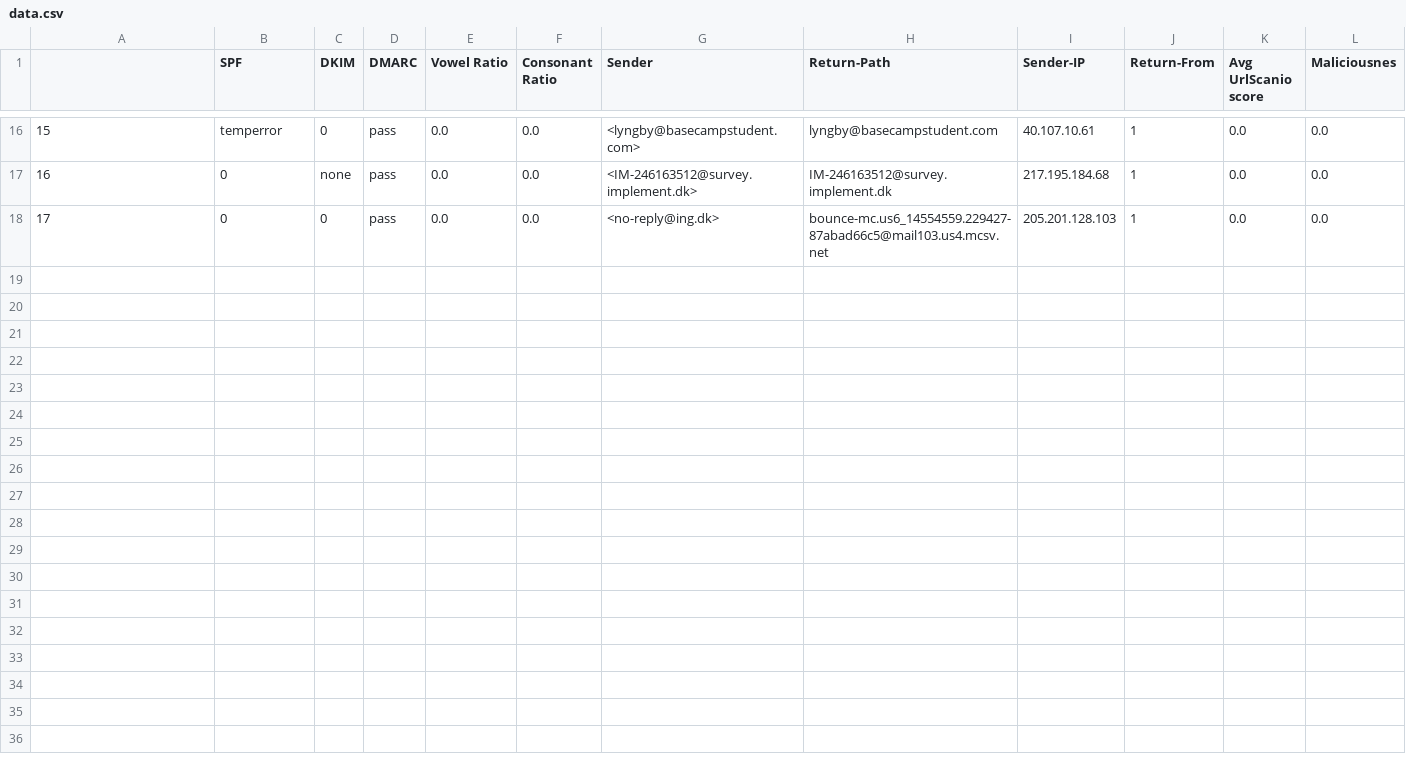
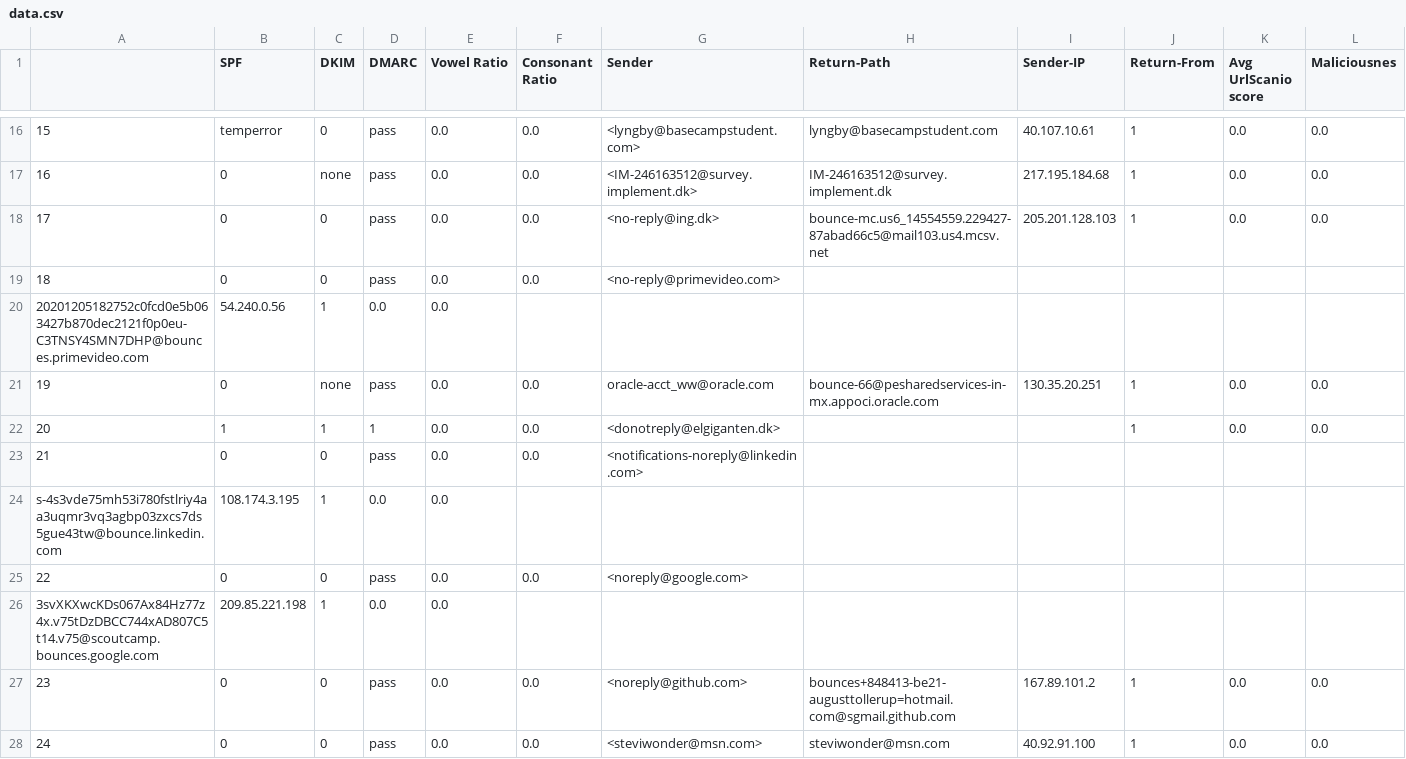
Before and after one commit to 4ug-aug/ATLAST, a CSV file: data.csv, drawn as a sheet; only a part is shown, gaps mark what is left out; the diff covers the shown part only; the diff names each change by its address in the sheet, - before the commit and + after, or states it on an @@ line.

```diff
--- a/data.csv
+++ b/data.csv
+row 19: 18 | 0 | 0 | pass | 0.0 | 0.0 | <no-reply@primevideo.com>
+row 20: 20201205182752c0fcd0e5b063427b870dec2121f0p0eu-C3TNSY4SMN7DHP@bounces.primevideo.com | 54.240.0.56 | 1 | 0.0 | 0.0
+row 21: 19 | 0 | none | pass | 0.0 | 0.0 | oracle-acct_ww@oracle.com | bounce-66@pesharedservices-in-mx.appoci.oracle.com | 130.35.20.251 | 1 | 0.0 | 0.0
+row 22: 20 | 1 | 1 | 1 | 0.0 | 0.0 | <donotreply@elgiganten.dk> |  |  | 1 | 0.0 | 0.0
+row 23: 21 | 0 | 0 | pass | 0.0 | 0.0 | <notifications-noreply@linkedin.com>
+row 24: s-4s3vde75mh53i780fstlriy4aa3uqmr3vq3agbp03zxcs7ds5gue43tw@bounce.linkedin.com | 108.174.3.195 | 1 | 0.0 | 0.0
+row 25: 22 | 0 | 0 | pass | 0.0 | 0.0 | <noreply@google.com>
+row 26: 3svXKXwcKDs067Ax84Hz77z4x.v75tDzDBCC744xAD807C5t14.v75@scoutcamp.bounces.google.com | 209.85.221.198 | 1 | 0.0 | 0.0
+row 27: 23 | 0 | 0 | pass | 0.0 | 0.0 | <noreply@github.com> | bounces+848413-be21-augusttollerup=hotmail.com@sgmail.github.com | 167.89.101.2 | 1 | 0.0 | 0.0
+row 28: 24 | 0 | 0 | pass | 0.0 | 0.0 | <steviwonder@msn.com> | steviwonder@msn.com | 40.92.91.100 | 1 | 0.0 | 0.0
```
Also changed, not shown: 9 added rows elsewhere in this file.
= = = =
Action item. Retype every entry exactly as written, but omit the pictures.

Answer to the problem.
Before and after one commit to 4ug-aug/ATLAST, a CSV file: data.csv, drawn as a sheet; only a part is shown, gaps mark what is left out; the diff covers the shown part only; the diff names each change by its address in the sheet, - before the commit and + after, or states it on an @@ line.

```diff
--- a/data.csv
+++ b/data.csv
+row 19: 18 | 0 | 0 | pass | 0.0 | 0.0 | <no-reply@primevideo.com>
+row 20: 20201205182752c0fcd0e5b063427b870dec2121f0p0eu-C3TNSY4SMN7DHP@bounces.primevideo.com | 54.240.0.56 | 1 | 0.0 | 0.0
+row 21: 19 | 0 | none | pass | 0.0 | 0.0 | oracle-acct_ww@oracle.com | bounce-66@pesharedservices-in-mx.appoci.oracle.com | 130.35.20.251 | 1 | 0.0 | 0.0
+row 22: 20 | 1 | 1 | 1 | 0.0 | 0.0 | <donotreply@elgiganten.dk> |  |  | 1 | 0.0 | 0.0
+row 23: 21 | 0 | 0 | pass | 0.0 | 0.0 | <notifications-noreply@linkedin.com>
+row 24: s-4s3vde75mh53i780fstlriy4aa3uqmr3vq3agbp03zxcs7ds5gue43tw@bounce.linkedin.com | 108.174.3.195 | 1 | 0.0 | 0.0
+row 25: 22 | 0 | 0 | pass | 0.0 | 0.0 | <noreply@google.com>
+row 26: 3svXKXwcKDs067Ax84Hz77z4x.v75tDzDBCC744xAD807C5t14.v75@scoutcamp.bounces.google.com | 209.85.221.198 | 1 | 0.0 | 0.0
+row 27: 23 | 0 | 0 | pass | 0.0 | 0.0 | <noreply@github.com> | bounces+848413-be21-augusttollerup=hotmail.com@sgmail.github.com | 167.89.101.2 | 1 | 0.0 | 0.0
+row 28: 24 | 0 | 0 | pass | 0.0 | 0.0 | <steviwonder@msn.com> | steviwonder@msn.com | 40.92.91.100 | 1 | 0.0 | 0.0
```
Also changed, not shown: 9 added rows elsewhere in this file.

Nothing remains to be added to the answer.